**EXERCISE DESCRIPTION:** Each entry must appear again exactly as it does in the source.
--------------------------------------------------
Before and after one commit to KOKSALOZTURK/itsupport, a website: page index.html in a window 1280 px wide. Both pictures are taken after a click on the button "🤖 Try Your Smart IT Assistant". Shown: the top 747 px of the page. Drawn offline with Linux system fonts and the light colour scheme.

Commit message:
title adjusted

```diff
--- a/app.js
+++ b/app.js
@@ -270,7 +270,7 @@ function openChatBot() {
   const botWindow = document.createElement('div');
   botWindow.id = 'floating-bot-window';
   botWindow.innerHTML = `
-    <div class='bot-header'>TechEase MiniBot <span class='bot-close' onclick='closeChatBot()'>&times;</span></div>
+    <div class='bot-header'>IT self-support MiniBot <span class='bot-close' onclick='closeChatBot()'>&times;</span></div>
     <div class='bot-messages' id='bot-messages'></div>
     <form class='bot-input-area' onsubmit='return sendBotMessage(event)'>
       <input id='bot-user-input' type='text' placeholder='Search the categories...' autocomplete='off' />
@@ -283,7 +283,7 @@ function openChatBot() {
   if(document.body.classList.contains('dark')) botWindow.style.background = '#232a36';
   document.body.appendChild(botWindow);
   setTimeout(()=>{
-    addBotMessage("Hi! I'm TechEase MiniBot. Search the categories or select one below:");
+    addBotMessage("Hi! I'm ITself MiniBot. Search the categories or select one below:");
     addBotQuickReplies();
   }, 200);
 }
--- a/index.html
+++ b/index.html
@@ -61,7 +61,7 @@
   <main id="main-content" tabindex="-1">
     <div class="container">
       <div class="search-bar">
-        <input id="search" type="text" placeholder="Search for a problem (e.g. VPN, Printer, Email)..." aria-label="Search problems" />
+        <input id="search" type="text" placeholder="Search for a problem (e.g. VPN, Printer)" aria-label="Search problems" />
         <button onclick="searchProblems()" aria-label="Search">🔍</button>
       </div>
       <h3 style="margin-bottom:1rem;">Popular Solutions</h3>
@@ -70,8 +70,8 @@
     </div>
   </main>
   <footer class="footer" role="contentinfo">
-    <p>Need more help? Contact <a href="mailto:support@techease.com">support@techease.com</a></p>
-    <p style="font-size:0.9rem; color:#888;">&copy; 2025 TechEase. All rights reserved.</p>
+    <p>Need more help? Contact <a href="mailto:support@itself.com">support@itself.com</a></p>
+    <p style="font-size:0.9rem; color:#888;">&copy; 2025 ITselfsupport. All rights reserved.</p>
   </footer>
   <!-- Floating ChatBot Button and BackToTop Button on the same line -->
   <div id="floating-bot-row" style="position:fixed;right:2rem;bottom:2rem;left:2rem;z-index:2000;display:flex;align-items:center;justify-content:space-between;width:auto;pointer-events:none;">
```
--------------------------------------------------
**EXPECTED ANSWER:**
Before and after one commit to KOKSALOZTURK/itsupport, a website: page index.html in a window 1280 px wide. Both pictures are taken after a click on the button "🤖 Try Your Smart IT Assistant". Shown: the top 747 px of the page. Drawn offline with Linux system fonts and the light colour scheme.

Commit message:
title adjusted

```diff
--- a/app.js
+++ b/app.js
@@ -270,7 +270,7 @@ function openChatBot() {
   const botWindow = document.createElement('div');
   botWindow.id = 'floating-bot-window';
   botWindow.innerHTML = `
-    <div class='bot-header'>TechEase MiniBot <span class='bot-close' onclick='closeChatBot()'>&times;</span></div>
+    <div class='bot-header'>IT self-support MiniBot <span class='bot-close' onclick='closeChatBot()'>&times;</span></div>
     <div class='bot-messages' id='bot-messages'></div>
     <form class='bot-input-area' onsubmit='return sendBotMessage(event)'>
       <input id='bot-user-input' type='text' placeholder='Search the categories...' autocomplete='off' />
@@ -283,7 +283,7 @@ function openChatBot() {
   if(document.body.classList.contains('dark')) botWindow.style.background = '#232a36';
   document.body.appendChild(botWindow);
   setTimeout(()=>{
-    addBotMessage("Hi! I'm TechEase MiniBot. Search the categories or select one below:");
+    addBotMessage("Hi! I'm ITself MiniBot. Search the categories or select one below:");
     addBotQuickReplies();
   }, 200);
 }
--- a/index.html
+++ b/index.html
@@ -61,7 +61,7 @@
   <main id="main-content" tabindex="-1">
     <div class="container">
       <div class="search-bar">
-        <input id="search" type="text" placeholder="Search for a problem (e.g. VPN, Printer, Email)..." aria-label="Search problems" />
+        <input id="search" type="text" placeholder="Search for a problem (e.g. VPN, Printer)" aria-label="Search problems" />
         <button onclick="searchProblems()" aria-label="Search">🔍</button>
       </div>
       <h3 style="margin-bottom:1rem;">Popular Solutions</h3>
@@ -70,8 +70,8 @@
     </div>
   </main>
   <footer class="footer" role="contentinfo">
-    <p>Need more help? Contact <a href="mailto:support@techease.com">support@techease.com</a></p>
-    <p style="font-size:0.9rem; color:#888;">&copy; 2025 TechEase. All rights reserved.</p>
+    <p>Need more help? Contact <a href="mailto:support@itself.com">support@itself.com</a></p>
+    <p style="font-size:0.9rem; color:#888;">&copy; 2025 ITselfsupport. All rights reserved.</p>
   </footer>
   <!-- Floating ChatBot Button and BackToTop Button on the same line -->
   <div id="floating-bot-row" style="position:fixed;right:2rem;bottom:2rem;left:2rem;z-index:2000;display:flex;align-items:center;justify-content:space-between;width:auto;pointer-events:none;">
```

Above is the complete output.